Dataset entries: Begin

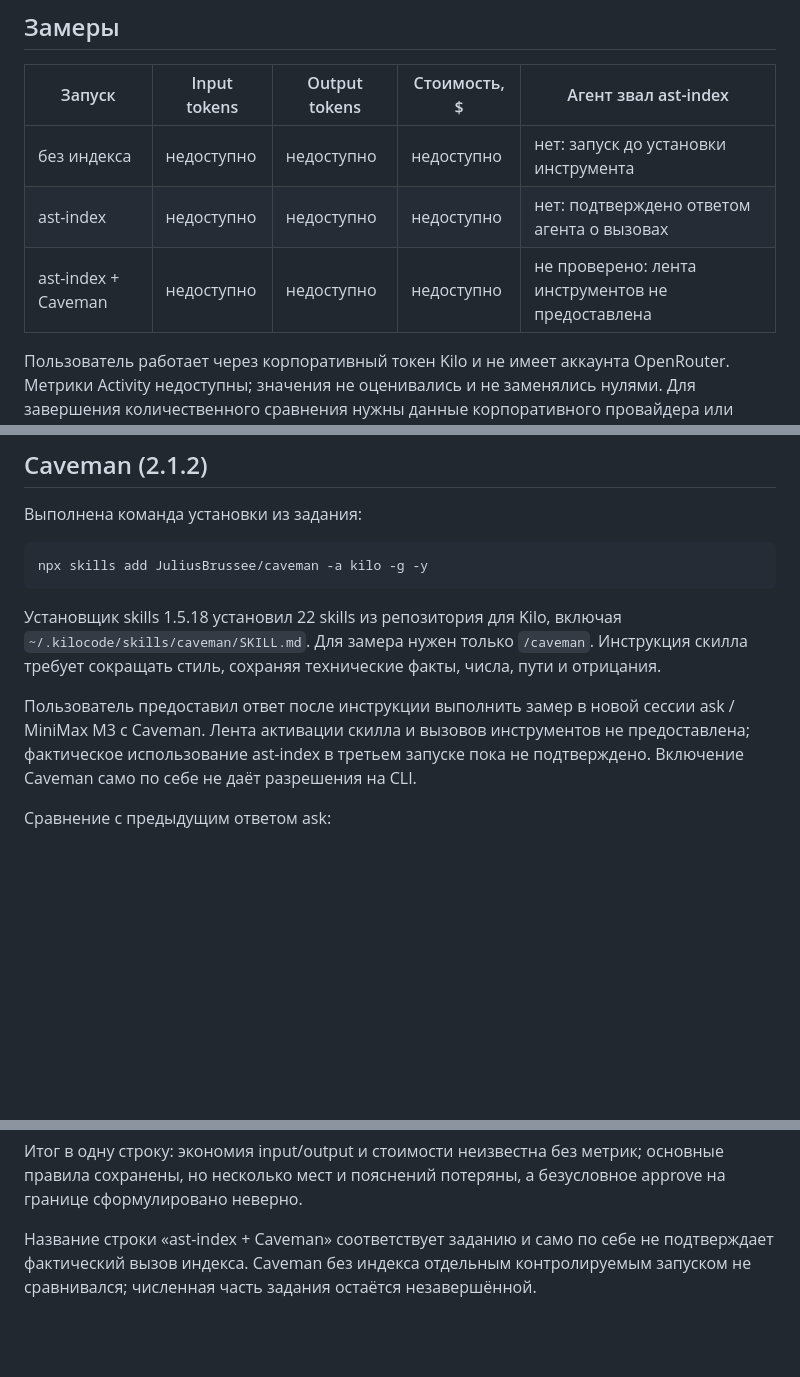
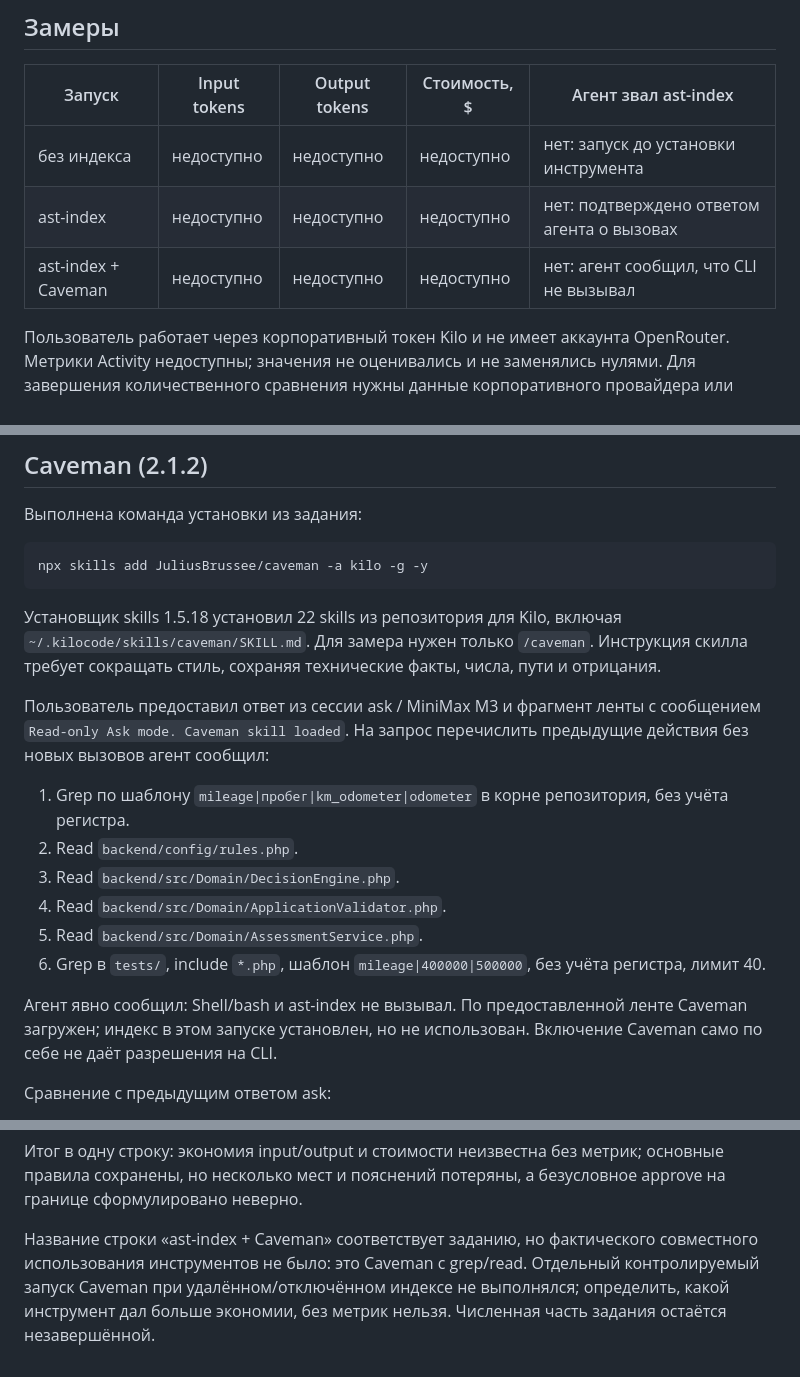
Before and after one commit to dpdklzn/carmoney-lab-dpdklzn, a Markdown page: docs/metrics/tokens_d2.md, 3 parts joined by grey strips. Drawn GitHub-style; blank space fills up the shorter version.

Commit message:
2.1.2: record Caveman activation and actual tool calls

```diff
--- a/docs/metrics/tokens_d2.md
+++ b/docs/metrics/tokens_d2.md
@@ -12,7 +12,7 @@
 |---|---|---|---|---|
 | без индекса | недоступно | недоступно | недоступно | нет: запуск до установки инструмента |
 | ast-index | недоступно | недоступно | недоступно | нет: подтверждено ответом агента о вызовах |
-| ast-index + Caveman | недоступно | недоступно | недоступно | не проверено: лента инструментов не предоставлена |
+| ast-index + Caveman | недоступно | недоступно | недоступно | нет: агент сообщил, что CLI не вызывал |
 
 Пользователь работает через корпоративный токен Kilo и не имеет аккаунта OpenRouter. Метрики Activity недоступны; значения не оценивались и не заменялись нулями. Для завершения количественного сравнения нужны данные корпоративного провайдера или согласованный организаторами источник статистики. Если одна сессия выполняет несколько запросов к модели, учитывается их суммарный расход; по возможности отдельно фиксируются кешированные токены.
 
@@ -70,7 +70,16 @@ npx skills add JuliusBrussee/caveman -a kilo -g -y
 
 Установщик skills 1.5.18 установил 22 skills из репозитория для Kilo, включая `~/.kilocode/skills/caveman/SKILL.md`. Для замера нужен только `/caveman`. Инструкция скилла требует сокращать стиль, сохраняя технические факты, числа, пути и отрицания.
 
-Пользователь предоставил ответ после инструкции выполнить замер в новой сессии ask / MiniMax M3 с Caveman. Лента активации скилла и вызовов инструментов не предоставлена; фактическое использование ast-index в третьем запуске пока не подтверждено. Включение Caveman само по себе не даёт разрешения на CLI.
+Пользователь предоставил ответ из сессии ask / MiniMax M3 и фрагмент ленты с сообщением `Read-only Ask mode. Caveman skill loaded`. На запрос перечислить предыдущие действия без новых вызовов агент сообщил:
+
+1. Grep по шаблону `mileage|пробег|km_odometer|odometer` в корне репозитория, без учёта регистра.
+2. Read `backend/config/rules.php`.
+3. Read `backend/src/Domain/DecisionEngine.php`.
+4. Read `backend/src/Domain/ApplicationValidator.php`.
+5. Read `backend/src/Domain/AssessmentService.php`.
+6. Grep в `tests/`, include `*.php`, шаблон `mileage|400000|500000`, без учёта регистра, лимит 40.
+
+Агент явно сообщил: Shell/bash и ast-index не вызывал. По предоставленной ленте Caveman загружен; индекс в этом запуске установлен, но не использован. Включение Caveman само по себе не даёт разрешения на CLI.
 
 Сравнение с предыдущим ответом ask:
 
@@ -82,4 +91,4 @@ npx skills add JuliusBrussee/caveman -a kilo -g -y
 
 Итог в одну строку: экономия input/output и стоимости неизвестна без метрик; основные правила сохранены, но несколько мест и пояснений потеряны, а безусловное approve на границе сформулировано неверно.
 
-Название строки «ast-index + Caveman» соответствует заданию и само по себе не подтверждает фактический вызов индекса. Caveman без индекса отдельным контролируемым запуском не сравнивался; численная часть задания остаётся незавершённой.
+Название строки «ast-index + Caveman» соответствует заданию, но фактического совместного использования инструментов не было: это Caveman с grep/read. Отдельный контролируемый запуск Caveman при удалённом/отключённом индексе не выполнялся; определить, какой инструмент дал больше экономии, без метрик нельзя. Численная часть задания остаётся незавершённой.
```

Dataset entries: End

#### What you should do
Look through the entries for the string "заданию". Every line that has it belongs in the answer.

#### Task output
-Название строки «ast-index + Caveman» соответствует заданию и само по себе не подтверждает фактический вызов индекса. Caveman без индекса отдельным контролируемым запуском не сравнивался; численная часть задания остаётся незавершённой.
+Название строки «ast-index + Caveman» соответствует заданию, но фактического совместного использования инструментов не было: это Caveman с grep/read. Отдельный контролируемый запуск Caveman при удалённом/отключённом индексе не выполнялся; определить, какой инструмент дал больше экономии, без метрик нельзя. Численная часть задания остаётся незавершённой.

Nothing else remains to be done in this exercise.